If you were to spot someone dumping the contents of her medicine cabinet in a river, you'd no doubt try to stop the littering.
But if you saw that same person dumping the contents of her medicine cabinet into her toilet, especially if she was doing so in an attempt to purge her medicine cabinet of anything that could pose a risk to her children, you might conclude that what she does in the privacy of her own home is her business.
It turns out that both acts pose the same environmental harm and Operation Medicine Cabinet, an integrated community-based program, seeks to get the word out about that.
Awarded $85,000 over three years as the winner of the Women's Impact Fund Environment Grant, OMC coordinates a series of "take-back" pharmaceutical events "to raise awareness about the damage caused by drugs discharged into waterways while educating the community about proper disposal practices."
"Keeping drugs off the streets and out of the streams has us partnering with a broad range of groups who would probably never work together otherwise," said Dean Navjoks, 42, the executive director of Yadkin Riverkeeper
Law enforcement agencies and Safe Kids North Carolina have taken on the education component, working with the media to raise public awareness about what a threat this is to both to children's health and to the environment.
"Accidental poisoning is second only to car crashes in cause of deaths to young children," said Navjoks.

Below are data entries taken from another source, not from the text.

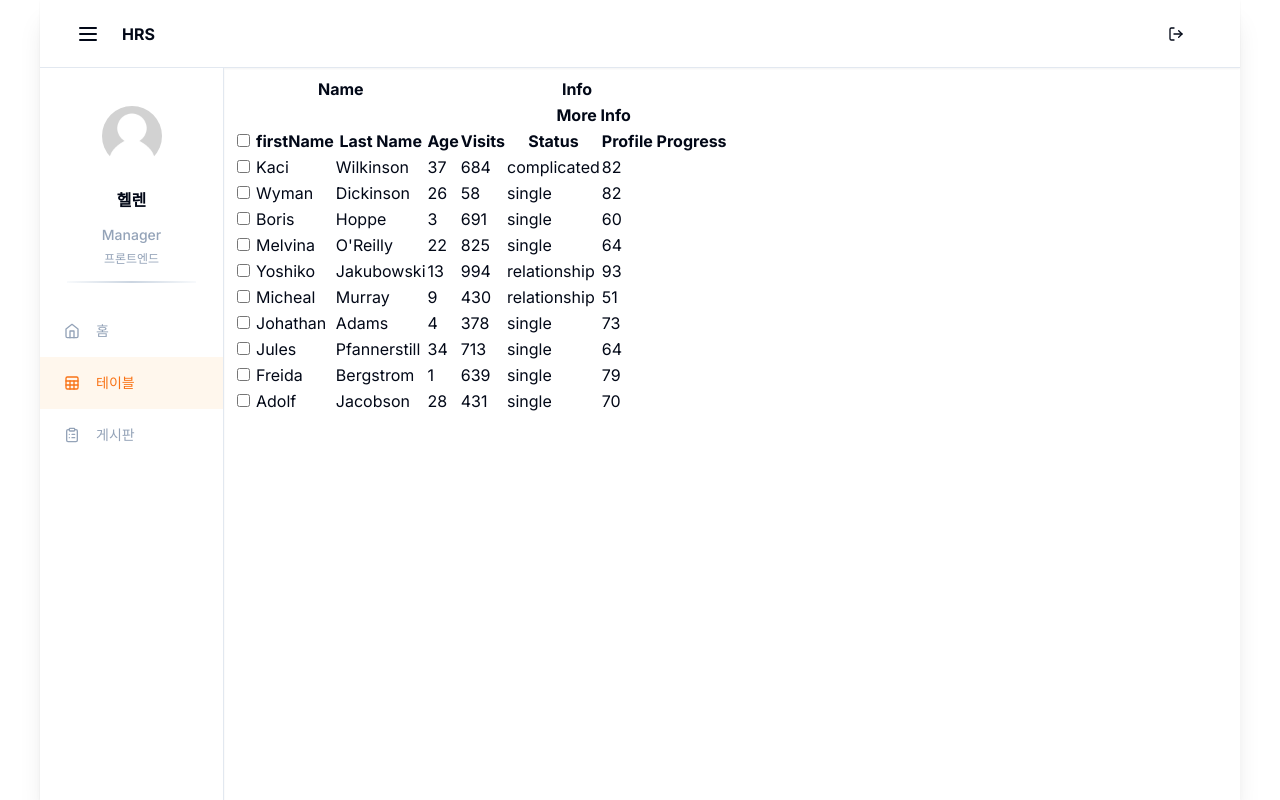
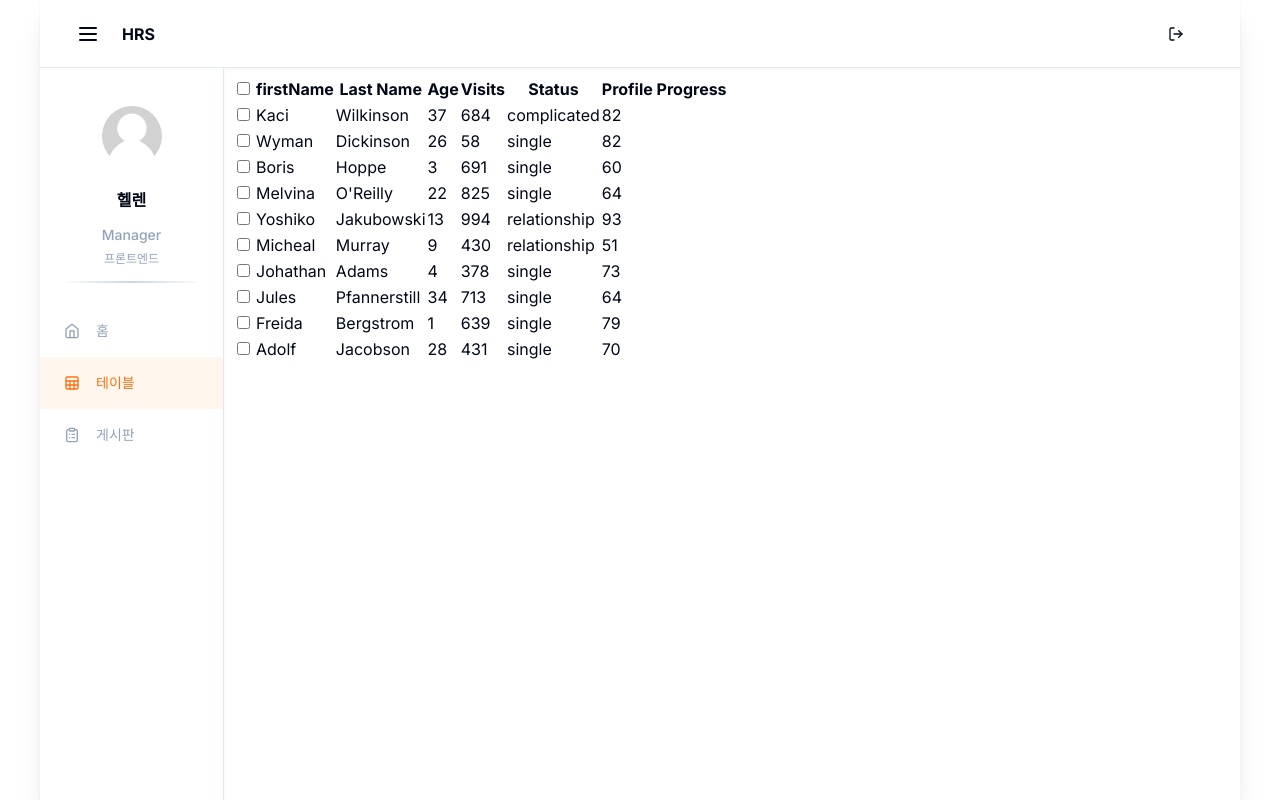
Before and after one commit to iinsu/hrs_sandbox, a Next.js app: page /table/faker in a window 1280 px wide. Built offline with nearby package versions, Linux system fonts and the light colour scheme.

Commit message:
Faker Table - Column 분류 삭제

```diff
--- a/src/app/(main)/table/faker/components/columns.tsx
+++ b/src/app/(main)/table/faker/components/columns.tsx
@@ -30,10 +30,6 @@ export const columns: ColumnDef<Person>[] = [
     ),
   },
   {
-    header: "Name",
-    footer: (props) => props.column.id,
-    columns: [
-      {
     accessorKey: "firstName",
     cell: (info) => info.getValue(),
     footer: (props) => props.column.id,
@@ -45,20 +41,11 @@ export const columns: ColumnDef<Person>[] = [
     header: () => <span>Last Name</span>,
     footer: (props) => props.column.id,
   },
-    ],
-  },
-  {
-    header: "Info",
-    footer: (props) => props.column.id,
-    columns: [
   {
     accessorKey: "age",
     header: () => "Age",
     footer: (props) => props.column.id,
   },
-      {
-        header: "More Info",
-        columns: [
   {
     accessorKey: "visits",
     header: () => <span>Visits</span>,
@@ -74,8 +61,4 @@ export const columns: ColumnDef<Person>[] = [
     header: "Profile Progress",
     footer: (props) => props.column.id,
   },
-        ],
-      },
-    ],
-  },
 ];
```
Lines whose indentation alone changed are shown as unchanged.
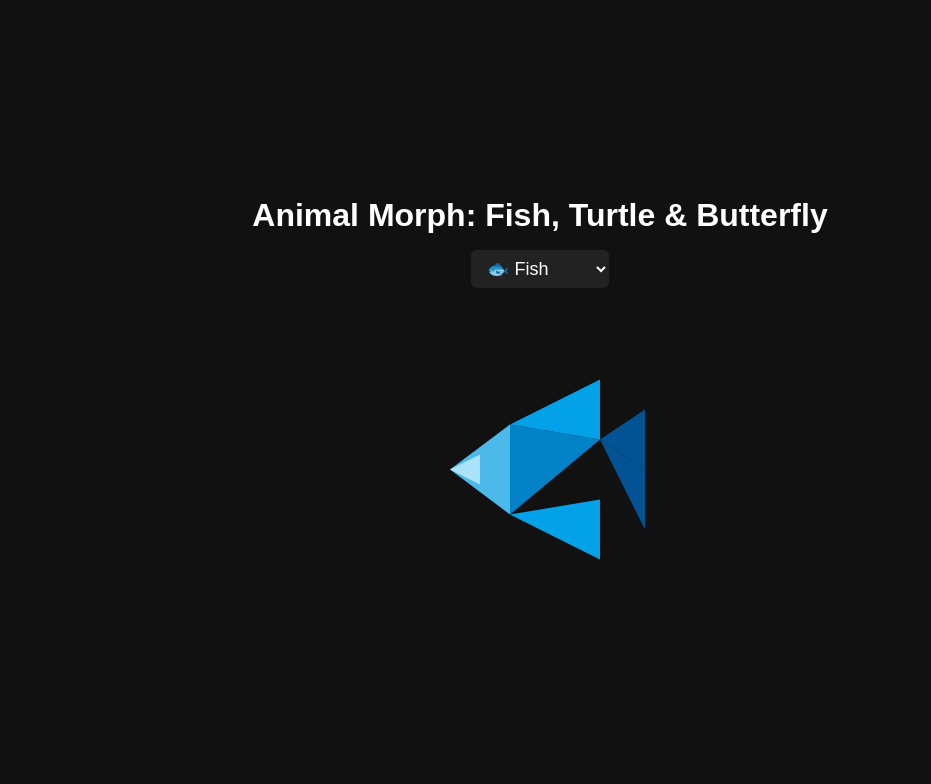
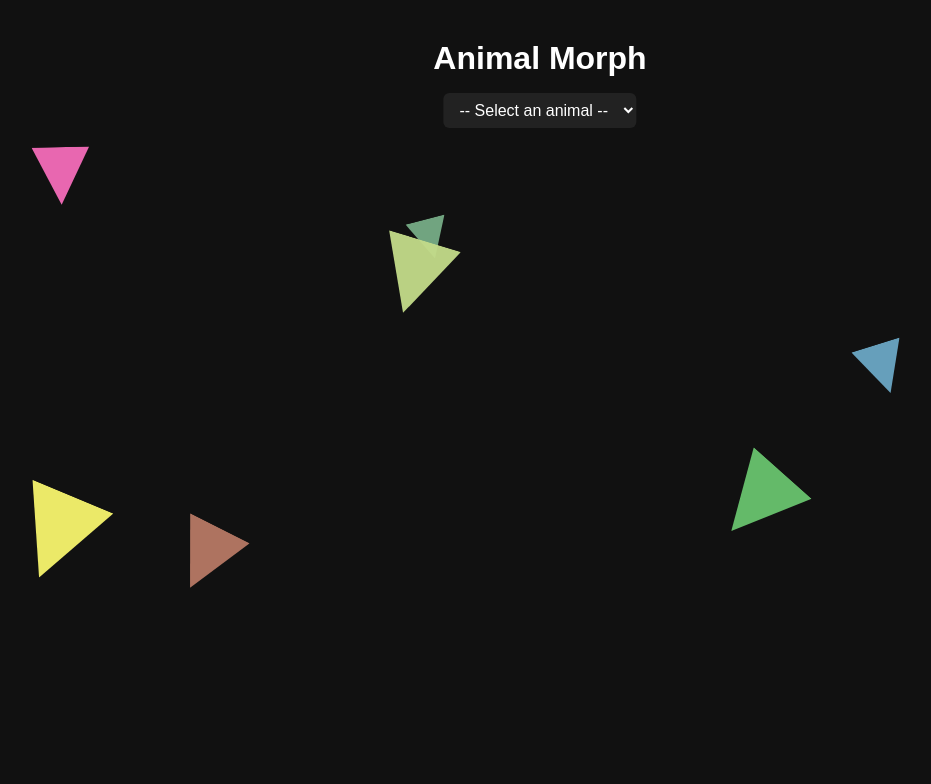
Before and after one commit to Karthik2370/Animal-Morph, a plain HTML site: page index.html in a window 1280 px wide. Shown: the whole page, without its empty margins (100-1031 px from the left). Drawn offline with Linux system fonts and the light colour scheme.

Commit message:
Add files via upload

```diff
--- a/index.html
+++ b/index.html
@@ -3,16 +3,19 @@
 <head>
   <meta charset="UTF-8" />
   <meta name="viewport" content="width=device-width, initial-scale=1" />
-<title>Animal Morph 7 Triangles</title>
+  <title>Animal Morph</title>
   <link rel="stylesheet" href="style.css" />
 </head>
 <body>
-  <h1>Animal Morph: Fish, Turtle & Butterfly</h1>
+  <div class="ui">
+    <h1>Animal Morph</h1>
     <select id="animalSelect" onchange="changeAnimal()">
+      <option value="">-- Select an animal --</option>
       <option value="fish">🐟 Fish</option>
       <option value="turtle">🐢 Turtle</option>
       <option value="butterfly">🦋 Butterfly</option>
     </select>
+  </div>
 
   <div id="container">
     <div class="triangle" id="tri1"></div>
--- a/script.js
+++ b/script.js
@@ -20,28 +20,71 @@ const animals = {
   ],
 
   butterfly: [
-    { points: '40% 30%, 20% 10%, 25% 40%', color: '#F48FB1' },  // left upper wing top
-    { points: '40% 30%, 30% 60%, 25% 40%', color: '#F06292' },  // left upper wing bottom
-    { points: '60% 30%, 80% 10%, 75% 40%', color: '#CE93D8' },  // right upper wing top
-    { points: '60% 30%, 70% 60%, 75% 40%', color: '#BA68C8' },  // right upper wing bottom
-    { points: '45% 40%, 55% 40%, 50% 60%', color: '#9C27B0' },  // body top
-    { points: '45% 60%, 55% 60%, 50% 80%', color: '#6A1B9A' },  // body bottom
-    { points: '48% 15%, 52% 15%, 50% 10%', color: '#7B1FA2' }   // antennae
+    { points: '40% 30%, 20% 10%, 25% 40%', color: '#F48FB1' },
+    { points: '40% 30%, 30% 60%, 25% 40%', color: '#F06292' },
+    { points: '60% 30%, 80% 10%, 75% 40%', color: '#CE93D8' },
+    { points: '60% 30%, 70% 60%, 75% 40%', color: '#BA68C8' },
+    { points: '45% 40%, 55% 40%, 50% 60%', color: '#9C27B0' },
+    { points: '45% 60%, 55% 60%, 50% 80%', color: '#6A1B9A' },
+    { points: '48% 15%, 52% 15%, 50% 10%', color: '#7B1FA2' }
   ]
 };
 
-function changeAnimal() {
-  const selected = document.getElementById('animalSelect').value;
-  const shape = animals[selected];
+const container = document.getElementById('container');
+const triangles = [];
+for (let i = 1; i <= 7; i++) {
+  triangles.push(document.getElementById(`tri${i}`));
+}
 
-  shape.forEach((tri, i) => {
-    const el = document.getElementById(`tri${i + 1}`);
-    el.style.webkitClipPath = `polygon(${tri.points})`;
-    el.style.clipPath = `polygon(${tri.points})`;
-    el.style.backgroundColor = tri.color;
+// Position scattered triangles around center
+function scatterTriangles() {
+  const vw = window.innerWidth;
+  const vh = window.innerHeight;
+
+  triangles.forEach(tri => {
+    const left = Math.random() * (vw - 300);
+    const top = Math.random() * (vh - 300);
+    const rotate = (Math.random() * 90 - 45).toFixed(2) + 'deg';
+    const scale = (Math.random() + 0.5).toFixed(2);
+
+    const r = Math.floor(Math.random() * 156 + 100);
+    const g = Math.floor(Math.random() * 156 + 100);
+    const b = Math.floor(Math.random() * 156 + 100);
+    const color = `rgb(${r},${g},${b})`;
+
+    tri.style.left = left + 'px';
+    tri.style.top = top + 'px';
+    tri.style.transform = `rotate(${rotate}) scale(${scale})`;
+    tri.style.backgroundColor = color;
+    tri.style.clipPath = 'polygon(40% 40%, 50% 60%, 60% 40%)';
+    tri.style.webkitClipPath = 'polygon(40% 40%, 50% 60%, 60% 40%)';
   });
 }
 
+// Morph into selected animal
+function morphTriangles(shape) {
+  const dropdownHeight = document.querySelector('.ui').offsetHeight + 20;
+  shape.forEach((tri, i) => {
+    const el = triangles[i];
+    el.style.left = `calc(50% - 150px)`;
+    el.style.top = `calc(${dropdownHeight}px + 20vh)`;
+    el.style.transform = 'none';
+    el.style.backgroundColor = tri.color;
+    el.style.clipPath = `polygon(${tri.points})`;
+    el.style.webkitClipPath = `polygon(${tri.points})`;
+  });
+}
+
+
+function changeAnimal() {
+  const selected = document.getElementById('animalSelect').value;
+  if (!selected) {
+    scatterTriangles();
+  } else {
+    morphTriangles(animals[selected]);
+  }
+}
+
 window.onload = () => {
-  changeAnimal();
+  scatterTriangles();
 };
--- a/style.css
+++ b/style.css
@@ -1,23 +1,41 @@
+* {
+  box-sizing: border-box;
+  margin: 0;
+  padding: 0;
+}
+
 body {
-  margin: 0;
+  height: 100vh;
+  width: 100vw;
   background: #111;
   color: white;
   font-family: Arial, sans-serif;
+  overflow: hidden;
   display: flex;
   flex-direction: column;
   align-items: center;
   justify-content: center;
-  height: 100vh;
   user-select: none;
 }
 
+.ui {
+  position: fixed;
+  top: 5vh;
+  left: 50%;
+  transform: translateX(-50%);
+  text-align: center;
+  margin-bottom: 20px;
+  z-index: 10;
+  user-select: none;
+}
+
+
 h1 {
-  margin: 1rem 0;
+  margin-bottom: 1rem;
 }
 
 select {
-  margin-bottom: 2rem;
-  font-size: 18px;
+  font-size: 16px;
   padding: 8px 12px;
   border-radius: 6px;
   border: none;
@@ -27,17 +45,24 @@ select {
 }
 
 #container {
-  position: relative;
-  width: 300px;
-  height: 300px;
+  position: absolute;
+  top: 0;
+  left: 0;
+  width: 100%;
+  height: 100%;
 }
 
 .triangle {
   position: absolute;
-  width: 100%;
-  height: 100%;
+  width: 300px;
+  height: 300px;
   opacity: 0.95;
-  transition: all 1s ease-in-out;
+  transition:
+    clip-path 1s ease-in-out,
+    background-color 1s ease-in-out,
+    transform 1s ease-in-out,
+    left 1s ease-in-out,
+    top 1s ease-in-out;
   -webkit-clip-path: polygon(40% 40%, 50% 60%, 60% 40%);
   clip-path: polygon(40% 40%, 50% 60%, 60% 40%);
 }
```
Lines whose indentation alone changed are shown as unchanged.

Equally irrefutable is what these contaminants are doing to the environment once they end up in our waterways.
"The U.S. Geological Survey tested rivers all across the county, and 80 percent of the waterways were found to have problems," Navjoks said.
Some of the biggest impact on aquatic life was found in the Yadkin River basin, which overlaps a third of Mecklenburg County.
Educating the community about proper disposal of unwanted or expired medicine is only part of the solution.
OMC also seeks to provide citizens with a means of properly disposing of pharmaceutical waste by organizing bi-annual take back events at six sites in and around Charlotte and Mecklenburg County.
The Drug Enforcement Agency, Charlotte-Mecklenburg Police Department and the Charlotte Fire Department supervise the drug collections and incineration. A recent Charlotte event, sponsored by OMC partner organizations focused on poison prevention, collected approximately 150,000 doses of medicine from 267 visitors.
Yadkin Riverkeeper plans to use the grant money to pay for a full-time employee to run the OMC program.
Additional funds will pay a small partnering fee to Carolina's Medical Center to assist with site coordination and minimal office rental fee for the OMC project coordinator.
They also hope to expand both the number and the frequency of drop off locations and to continue to build community partnerships and to get the word out about this important environmental concern.